How To Become A Notary: A Step-By-Step Guide

April 6, 2024



Embarking on a career as a notary public offers a unique blend of public service, flexibility, and the potential for a rewarding professional path. Whether you’re drawn to the role’s integral position within the legal system or its entrepreneurial opportunities, becoming a notary can be a fulfilling pursuit. This step-by-step guide aims to navigate through the process, highlighting the essential steps, potential earnings, and the value of certifications and professional organizations.

What Is a Notary?

A notary public is an officially appointed individual who plays a crucial role in fraud prevention by witnessing the signing of documents and administering oaths. Notaries verify the identity of the signers, ensure documents are signed voluntarily, and that the signers are aware of the contents. This role is vital across numerous transactions, including estate planning, real estate, and various legal documents.

How To Become a Notary

1. Meet Your State’s Eligibility Requirements: Generally, applicants must be at least 18 years old, legal residents of the state from which they are applying, and not have any felony convictions. Some states have additional requirements.

2. Complete a Notary Education Course (if required): Many states require prospective notaries to complete an education course that covers the laws, roles, and responsibilities of a notary public.

3. Pass a State-administered Notary Exam (if required): Some states require passing an exam to demonstrate understanding of notarial laws and practices.

4. Submit a Notary Application: Apply through your state’s notary regulating office, typically by completing an application form and paying an application fee.

5. Pass a Background Check: Most states conduct a background check on notary applicants to ensure they have no disqualifying criminal history.

6. Purchase a Notary Bond (if required): Many states require notaries to buy a surety bond to protect the public from potential mistakes made during the notarization process.

7. Obtain Your Notary Supplies: This includes a notary seal (stamp or embosser) and a journal to record all notarial acts performed.

8. Take an Oath of Office: Some states require notaries to take an oath of office, affirming their commitment to fulfill their duties with integrity.

9. File Your Commission Certificate: Depending on the state, you may need to file your commission certificate with a local county clerk or another office.

Notary Salary and Job Outlook

The salary of a notary public varies widely based on location, the demand for notary services, and how the notary business is structured (e.g., mobile notary services vs. in-office). According to the National Notary Association, full-time notaries can earn a range from $25,000 to over $70,000 annually, with notary signing agents potentially earning in the higher end of this range. The job outlook for notaries is stable, with consistent demand across sectors such as real estate, legal services, and healthcare.

Notary Certifications

While not always required, obtaining additional certifications can enhance a notary’s qualifications and open up more opportunities, particularly in specialized fields such as loan signing for real estate. Certifications through reputable organizations can demonstrate a notary’s commitment to professionalism and adherence to best practices.

Professional Organizations for Notaries

Joining a professional organization offers numerous benefits, including access to continued education, networking opportunities, legal updates, and resources.

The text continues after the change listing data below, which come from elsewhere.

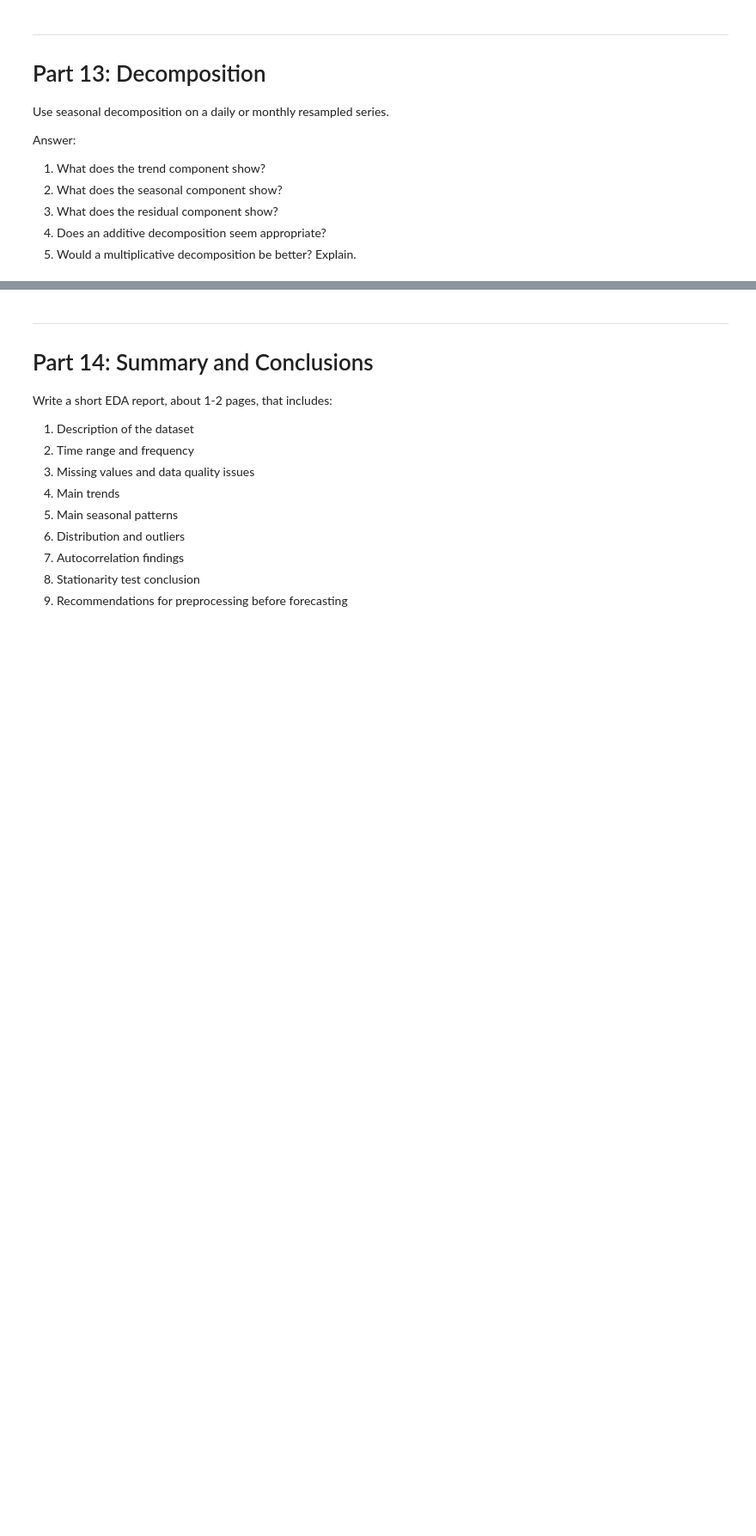
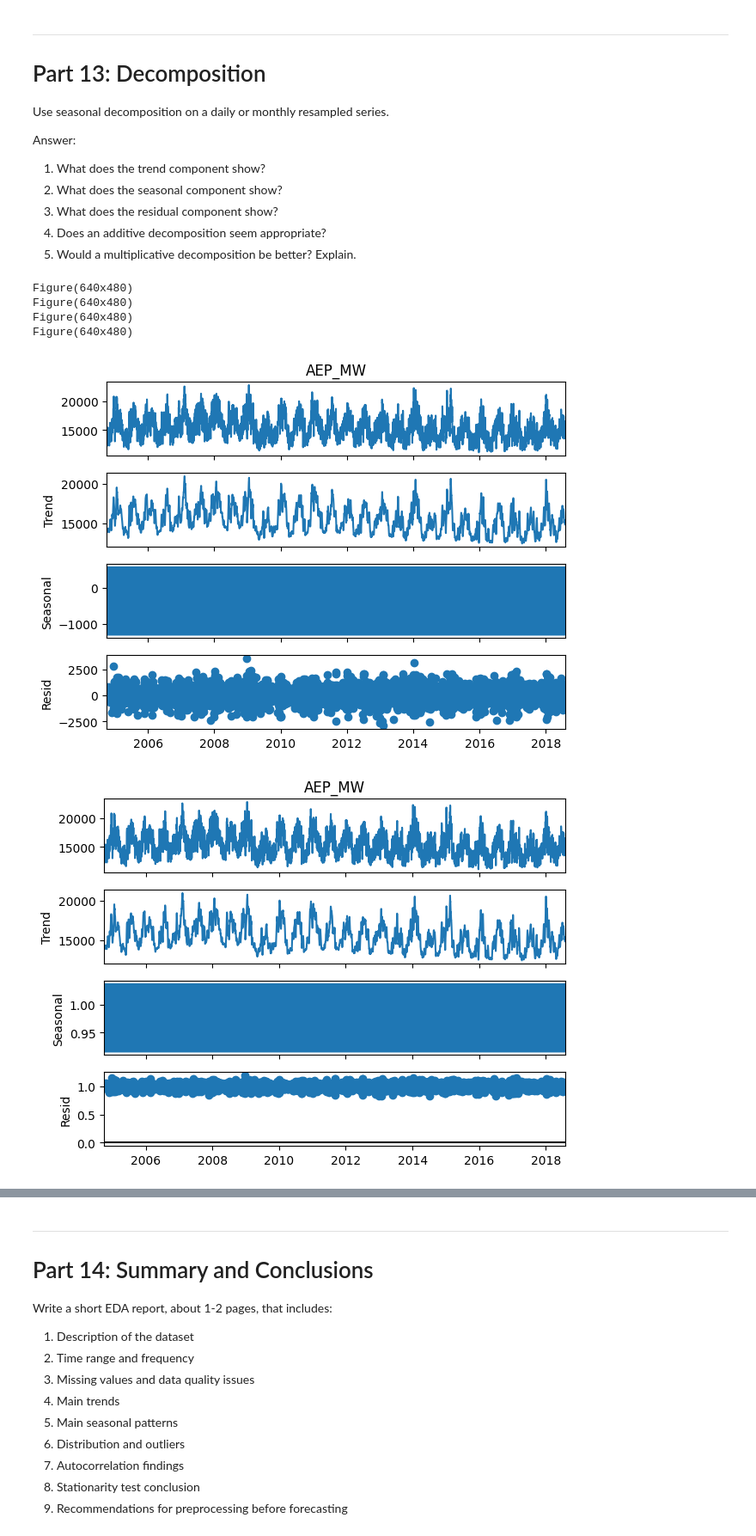
Before and after one commit to yoav-ayalon/course-Time-Series, a Jupyter notebook: HW1/01_time_series_eda_homework.ipynb, the cells around one changed output, grey strips where cells are left out. Shown at 86% size. Saved outputs shown, nothing was run; the diff lists cells and outputs as text; code cells hidden in the pictures; blank space fills up the shorter version.

```diff
--- a/HW1/01_time_series_eda_homework.ipynb
+++ b/HW1/01_time_series_eda_homework.ipynb
@@ -745,3 +810,25 @@ Answer:
 5. Would a multiplicative decomposition be better? Explain.
 # %%
 from statsmodels.tsa.seasonal import seasonal_decompose
+
+daily_sereis = fix_data["AEP_MW"].resample("D").mean()
+monthly_series = fix_data["AEP_MW"].resample("ME").mean()
+
+decomposition_daily_add = seasonal_decompose(daily_sereis, model="additive", period=7)
+print(decomposition_daily_add.plot())
+
+decomposition_daily_mul = seasonal_decompose(daily_sereis, model="multiplicative", period=7)
+print(decomposition_daily_mul.plot())
+
+decomposition_monthly_add = seasonal_decompose(monthly_series, model="additive", period=12)
+print(decomposition_monthly_add.plot())
+
+decomposition_monthly_mul = seasonal_decompose(monthly_series, model="multiplicative", period=12)
+print(decomposition_monthly_mul.plot())
+# %% [output]
+Figure(640x480)
+Figure(640x480)
+Figure(640x480)
+Figure(640x480)
+[figure, added]
+[figure, added]
```
Also changed, not shown: parts of 9 cells of this notebook.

Some notable organizations for notaries include:

  • National Notary Association (NNA): Offers comprehensive resources, training, and support for notaries.
  • American Society of Notaries: Provides education, advocacy, and support to notaries.
  • American Association of Notaries: Offers notary supplies, insurance, and free educational information.

Membership in these organizations can be invaluable for staying informed about the notary profession, networking with peers, and enhancing your services.


Becoming a notary public is a process that requires meeting state-specific requirements, obtaining the necessary education and tools, and committing to uphold the integrity of the notarial act. While the path to becoming a notary involves several steps, the role offers a unique opportunity to contribute to the legal process and engage in a variety of professional settings. With the right preparation and dedication, a career as a notary can be both rewarding and prosperous.